How to complete this task. All that is needed is every line of the listing below that has "currently".
Start of Records supplied
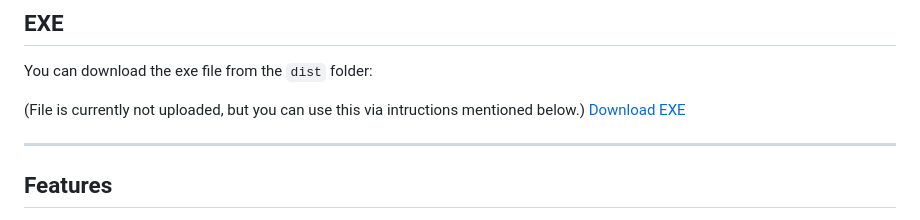
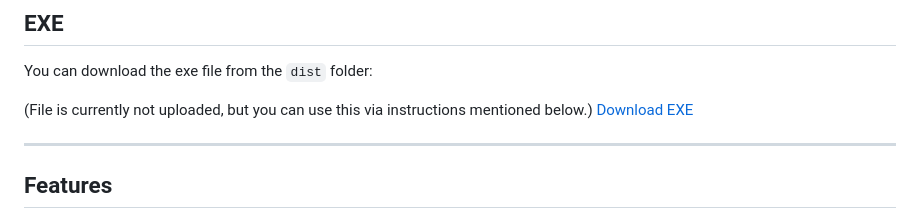
Before and after one commit to Aseemgupta256/HindBG, a Markdown page: README.md, the part around the change. GitHub-like rendering.

```diff
--- a/README.md
+++ b/README.md
@@ -32,7 +32,7 @@ HindBG delivers near-perfect background removal using a sophisticated pipeline t
 ## EXE
 
 <p>You can download the exe file from the <code>dist</code> folder:</p>
-(File is currently not uploaded, but you can use this via intructions mentioned below.)
+(File is currently not uploaded, but you can use this via instructions mentioned below.)
 <a href="dist/app.exe" download style="
     background-color: #007BFF;
     color: white;
```
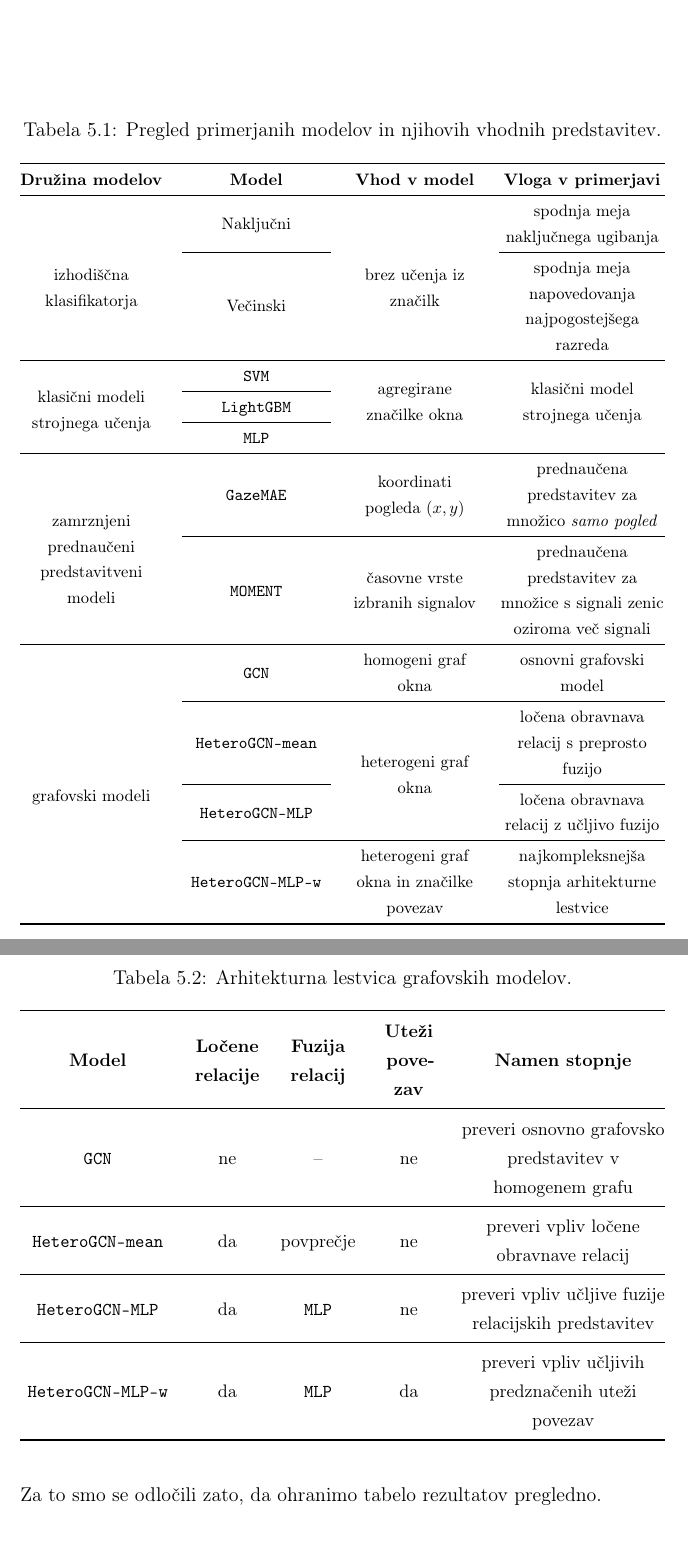
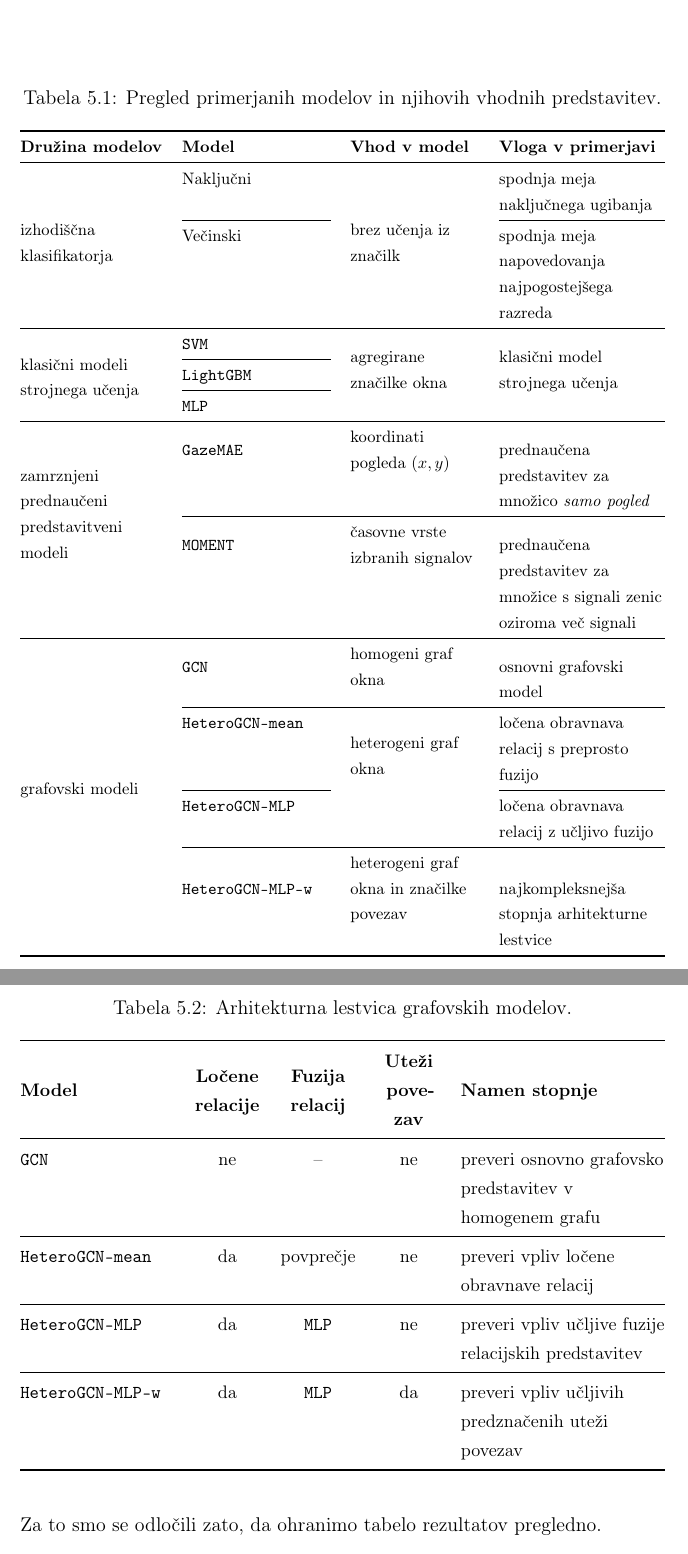
Before and after one commit to Space0code/diploma-latex, a LaTeX thesis (diploma.tex, which reads tabele/modeli/arhitekturna_lestvica_gnn.tex, tabele/modeli/pregled_primerjanih_modelov.tex): two parts of pages 44 and 48 of 107, joined at a grey line, cut so that both start at the same text. Compiled offline with pdfLaTeX.

Commit message:
tabele poravnava + Grupiranje & prepisovanje poglavij: 4 podatki

```diff
--- a/tabele/modeli/arhitekturna_lestvica_gnn.tex
+++ b/tabele/modeli/arhitekturna_lestvica_gnn.tex
@@ -3,8 +3,7 @@
     \caption{Arhitekturna lestvica grafovskih modelov.}
     \label{tab:arhitekturna-lestvica-gnn}
     \small
-    \renewcommand{\tabularxcolumn}[1]{>{\centering\arraybackslash}m{#1}}
-    \begin{tabularx}{\textwidth}{@{}>{\centering\arraybackslash}m{0.24\textwidth} >{\centering\arraybackslash}m{0.10\textwidth} >{\centering\arraybackslash}m{0.12\textwidth} >{\centering\arraybackslash}m{0.10\textwidth} >{\centering\arraybackslash}X@{}}
+    \begin{tabularx}{\textwidth}{@{}>{\raggedright\arraybackslash}m{0.24\textwidth} >{\centering\arraybackslash}m{0.10\textwidth} >{\centering\arraybackslash}m{0.12\textwidth} >{\centering\arraybackslash}m{0.10\textwidth} >{\raggedright\arraybackslash}X@{}}
         \toprule
         \textbf{Model} & \textbf{Ločene relacije} & \textbf{Fuzija relacij} & \textbf{Uteži povezav} & \textbf{Namen stopnje} \\
         \midrule
--- a/tabele/modeli/pregled_primerjanih_modelov.tex
+++ b/tabele/modeli/pregled_primerjanih_modelov.tex
@@ -5,28 +5,27 @@
     \footnotesize
     \setlength{\aboverulesep}{0.25ex}
     \setlength{\belowrulesep}{0.4ex}
-    \renewcommand{\tabularxcolumn}[1]{>{\centering\arraybackslash}m{#1}}
-    \begin{tabularx}{\textwidth}{@{}>{\centering\arraybackslash}m{0.22\textwidth} >{\centering\arraybackslash}m{0.23\textwidth} >{\centering\arraybackslash}m{0.20\textwidth} >{\centering\arraybackslash}X@{}}
+    \begin{tabularx}{\textwidth}{@{}>{\raggedright\arraybackslash}m{0.22\textwidth} >{\raggedright\arraybackslash}m{0.23\textwidth} >{\raggedright\arraybackslash}m{0.20\textwidth} >{\raggedright\arraybackslash}X@{}}
         \toprule
         \textbf{Družina modelov} & \textbf{Model} & \textbf{Vhod v model} & \textbf{Vloga v primerjavi} \\
         \midrule
-        \multirow[c]{6}{=}{\centering izhodiščna klasifikatorja} & Naključni & \multirow[c]{6}{=}{\centering brez učenja iz značilk} & spodnja meja naključnega ugibanja \\
+        \multirow[c]{6}{=}{\raggedright izhodiščna klasifikatorja} & Naključni & \multirow[c]{6}{=}{\raggedright brez učenja iz značilk} & spodnja meja naključnega ugibanja \\
         \cmidrule(lr){2-2}\cmidrule(l){4-4}
         & Večinski & & spodnja meja napovedovanja najpogostejšega razreda \\
         \cmidrule{1-4}
-        \multirow[c]{3.6}{=}{\centering klasični modeli strojnega učenja} & \ModelName{SVM} & \multirow[c]{3}{=}{\centering agregirane značilke okna} & \multirow[c]{3}{=}{\centering klasični model strojnega učenja} \\
+        \multirow[c]{3.6}{=}{\raggedright klasični modeli strojnega učenja} & \ModelName{SVM} & \multirow[c]{3}{=}{\raggedright agregirane značilke okna} & \multirow[c]{3}{=}{\raggedright klasični model strojnega učenja} \\
         \cmidrule(lr){2-2}
         & \ModelName{LightGBM} & & \\
         \cmidrule(lr){2-2}
         & \ModelName{MLP} & & \\
         \cmidrule{1-4}
-        \multirow[c]{6}{=}{\centering zamrznjeni prednaučeni predstavitveni modeli} & \ModelName{GazeMAE} & koordinati pogleda $(x, y)$ & prednaučena predstavitev za množico \emph{samo pogled} \\
+        \multirow[c]{6}{=}{\raggedright zamrznjeni prednaučeni predstavitveni modeli} & \ModelName{GazeMAE} & koordinati pogleda $(x, y)$ & prednaučena predstavitev za množico \emph{samo pogled} \\
         \cmidrule(l){2-4}
         & \ModelName{MOMENT} & časovne vrste izbranih signalov & prednaučena predstavitev za množice s signali zenic oziroma več signali \\
         \cmidrule{1-4}
-        \multirow[c]{10.5}{=}{\centering grafovski modeli} & \ModelName{GCN} & homogeni graf okna & osnovni grafovski model \\
+        \multirow[c]{10.5}{=}{\raggedright grafovski modeli} & \ModelName{GCN} & homogeni graf okna & osnovni grafovski model \\
         \cmidrule(l){2-4}
-        & \ModelName{HeteroGCN-mean} & \multirow[c]{3.5}{=}{\centering heterogeni graf okna} & ločena obravnava relacij s preprosto fuzijo \\
+        & \ModelName{HeteroGCN-mean} & \multirow[c]{3.5}{=}{\raggedright heterogeni graf okna} & ločena obravnava relacij s preprosto fuzijo \\
         \cmidrule(lr){2-2}\cmidrule(l){4-4}
         & \ModelName{HeteroGCN-MLP} & & ločena obravnava relacij z učljivo fuzijo \\
         \cmidrule(l){2-4}
```
Also changed, not shown: MEMORY.md (+1 -1 lines), poglavja/03_sorodna_dela.tex (+3 -3 lines), poglavja/04_podatki_in_predobdelava.tex (+1 -1 lines), tabele/podatki/mahnob_predobdelava.tex (+2 -2 lines), tabele/rezultati/izbira_grafovske_konvolucije.tex (+1 -1 lines), uvodni_del/seznam_kratic.tex (+2 -1 lines), tmp/pdfs/arhitekturna-lestvica-048.png (added), tmp/pdfs/arhitekturna-lestvica-preverjeno-048.png (added), tmp/pdfs/pregled-modelov-044.png (added), tmp/pdfs/pregled-modelov-preverjeno-044.png (added), tmp/pdfs/tables-review-039.png (added), tmp/pdfs/tables-review-040.png (added), tmp/pdfs/tables-review-041.png (added), tmp/pdfs/tables-review-042.png (added), 1 more files, 1 other file.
End of Records supplied
Answer below.
-(File is currently not uploaded, but you can use this via intructions mentioned below.)
+(File is currently not uploaded, but you can use this via instructions mentioned below.)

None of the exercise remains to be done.